“You’re gonna have to leave me now I know”

Miss out ‘gonna’ and the meter falls short, and the crucial line ends up sitting awkwardly within its verse, something I kept stumbling over. On other songs you might get away with it, but not on You’re Gonna Make Me Lonesome . . . 

I still get parts wrong here and there during the video, but ultimately I’ve never felt that a song should be considered a sacred text when covered. Considering Dylan’s long history of repurposing folk songs to suit his own purposes, I feel especially irreverent when playing his  tunes. Most of the moments I went off script were simply a case of not being able to remember the details of one of the lesser lines – those lacking in stand out imagery or narrative import (such as “I can’t remember what I was thinking of”, a line I kept forgetting!). I just bluffed through, blurted out something similar. In the old days, this was considered evolving the folk tradition.

I made one purposefully cheeky change. In Dylan’s original, he sings

“I’ll look for you in old Honolulu

San Francisco, Ashtabula”

I didn’t even know where Ashtabula was until Google told me (Ohio, folks). But singing those lines, I realised I had used a similar structure in a song of my own called Set Sail Whilst The Ship Still Floats*

Malagasy, Honolulu

Indochina, Ouagadougou

You know I wanna go there

Seeing as Cambodia was once part of Indochina, I snuck in my own two place names in place of the American ones. The full lyrics to the original song (as well as the lyrics to all his others) can be found at

I made a point of not checking out Dylan’s take before performing my cover. When I first discovered Blood on the Tracks some fifteen years ago I listened to it plenty, but I couldn’t remember much about the nuts and bolts of the original. Listening now I don’t think there’s much that would have caused me to change my own approach, especially as you couldn’t really play it any simpler than I am doing. I am struck by how lovely the bass playing is, a common but often overlooked element of Dylan’s music after the ‘wild mercury sound’ had settled into something more full and acoustic. It’s something particularly evident on Blood on the Tracks, as well as John Wesley Harding. 

Whilst checking out the original, I also discovered a version by Miley Cyrus.

I don’t like it.

Finally, this song is the debut of my new Yamaha Guitalele. A cute little thing, and a very good travel companion. I’ll tell you more about it some other time.
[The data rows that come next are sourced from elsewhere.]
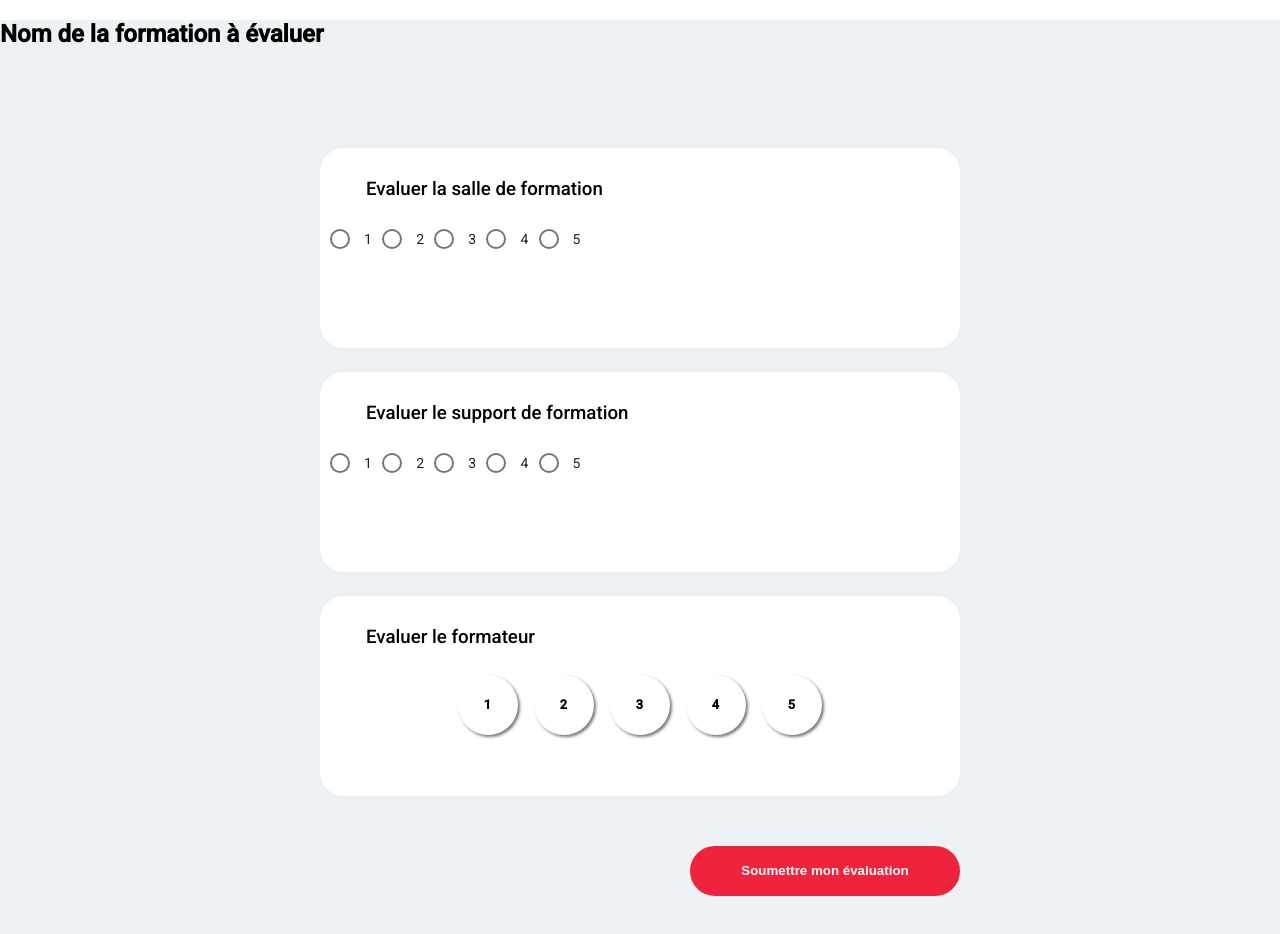
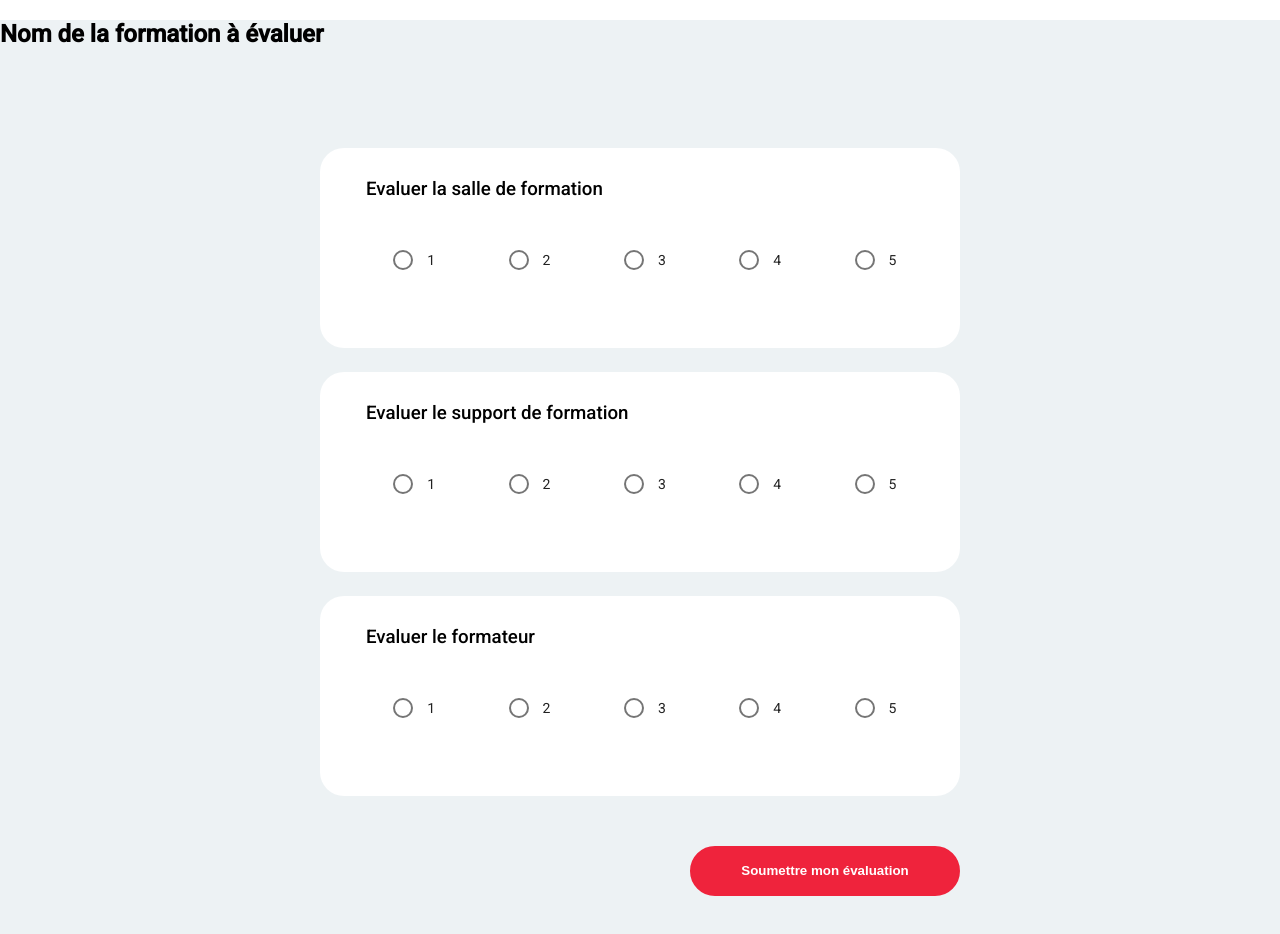
Before and after one commit to BastienCay/Front_IT_Formation, an Angular app in the folder IT_Formation/: page /eval in a window 1280 px wide. Shown: the top 934 px of the page. Built offline with nearby package versions, Linux system fonts and the light colour scheme.

Commit message:
roll back radio button v1

```diff
--- a/IT_Formation/src/app/app.routes.ts
+++ b/IT_Formation/src/app/app.routes.ts
@@ -4,7 +4,7 @@ import { PageFormulaireEvaluationComponent } from './pages/page-formulaire-evalu
 import { FormulaireEvaluationComponent } from './pages/page-formulaire-evaluation/formulaire-evaluation/formulaire-evaluation.component';
 
 export const routes: Routes = [
-    {path: '', redirectTo: 'evaluation', pathMatch:'full'},
+    {path: '', redirectTo: 'home-page', pathMatch:'full'},
     {path:'home-page', component: HomePageComponent},
     {path:'evaluation', component: PageFormulaireEvaluationComponent},
     {path:'eval', component: FormulaireEvaluationComponent},
--- a/IT_Formation/src/app/pages/page-formulaire-evaluation/formulaire-evaluation/formulaire-evaluation.component.css
+++ b/IT_Formation/src/app/pages/page-formulaire-evaluation/formulaire-evaluation/formulaire-evaluation.component.css
@@ -44,9 +44,7 @@ form {
     height: 50px;
     border-radius: 30px;
     border: 2px solid #EF233C;
-
-
-
+    cursor: pointer;
     font-weight: bold;
     background: #EF233C;
     color: white;
@@ -99,10 +97,11 @@ h3 {
     font-size: 20;
     font-weight: 500;
 }
-card-radio-group {
+.card-radio-group {
     display: flex;
-    flex-direction: column;
-    justify-content: space-between;
+    flex-direction: row;
+    justify-content: space-evenly;
+    margin-top: 40px;
 }
 
 
@@ -160,10 +159,13 @@ card-radio-group {
 input:checked+.radio-tile {
   background-color: var(--primary-color);
   box-shadow: 0px 0px 0px transparent;
-  transform: scale(1.1);
+  transform: scale(0.99);
 }
 
-input:checked+.radio-tile ion-icon,
 input:checked+.radio-tile label {
   color: white;
 }
+::ng-deep .mat-mdc-radio-button.mat-accent{
+  --mdc-radio-selected-icon-color: #EF233C;
+  --mdc-radio-selected-hover-icon-color: #EF233C;
+}
--- a/IT_Formation/src/app/pages/page-formulaire-evaluation/formulaire-evaluation/formulaire-evaluation.component.html
+++ b/IT_Formation/src/app/pages/page-formulaire-evaluation/formulaire-evaluation/formulaire-evaluation.component.html
@@ -22,20 +22,22 @@
         <mat-radio-group
         class="card-radio-group"
         formControlName="support">
+
             <mat-radio-button value="1">1</mat-radio-button>
             <mat-radio-button value="2">2</mat-radio-button>
             <mat-radio-button value="3">3</mat-radio-button>
             <mat-radio-button value="4">4</mat-radio-button>
             <mat-radio-button value="5">5</mat-radio-button>
+
         </mat-radio-group>
     </div>
     <div id="card03">
         <h3>Evaluer le formateur</h3>
-        <div class="container">
-            <div class="radio-tile-group">
+        <!-- <div class="container">
+            <mat-radio-group class="radio-tile-group" formControlName="formateur">
 
               <div class="input-container">
-                <input id="walk" type="radio" name="radio">
+                <input id="1" type="radio" name="formateur" value="1">
                 <div class="radio-tile">
 
                   <label for="walk">1</label>
@@ -43,7 +45,7 @@
               </div>
 
               <div class="input-container">
-                <input id="bike" type="radio" name="radio">
+                <input id="2" type="radio" name="formateur" value="2">
                 <div class="radio-tile">
 
                   <label for="bike">2</label>
@@ -51,7 +53,7 @@
               </div>
 
               <div class="input-container">
-                <input id="car" type="radio" name="radio">
+                <input id="3" type="radio" name="formateur" value="3">
                 <div class="radio-tile">
 
                   <label for="car">3</label>
@@ -59,24 +61,35 @@
               </div>
 
               <div class="input-container">
-                <input id="fly" type="radio" name="radio">
+                <input id="4" type="radio" name="formateur" value="4">
                 <div class="radio-tile">
 
                   <label for="4">4</label>
                 </div>
               </div>
               <div class="input-container">
-                <input id="fly" type="radio" name="radio">
+                <input id="5" type="radio" name="formateur" value="5">
                 <div class="radio-tile">
 
                   <label for="5">5</label>
                 </div>
               </div>
 
-            </div>
+            </mat-radio-group>
 
 
-        </div>
+        </div> -->
+        <mat-radio-group
+        class="card-radio-group"
+        formControlName="formateur">
+
+            <mat-radio-button value="1">1</mat-radio-button>
+            <mat-radio-button value="2">2</mat-radio-button>
+            <mat-radio-button value="3">3</mat-radio-button>
+            <mat-radio-button value="4">4</mat-radio-button>
+            <mat-radio-button value="5">5</mat-radio-button>
+
+        </mat-radio-group>
     </div>
     <div class="cta">
         <button type="submit" id="bouton-submit">Soumettre mon évaluation</button>
```
Also changed, not shown: IT_Formation/src/app/pages/page-formulaire-evaluation/formulaire-evaluation/formulaire-evaluation.component.ts (+9 -2 lines).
Kampot, Cambodia,

November 2015

*Set Sail Whilst The Ship Still Floats is the opening track of my EP A Crown on a Chain. It can be listened to and downloaded for free here.. Shameless plug over.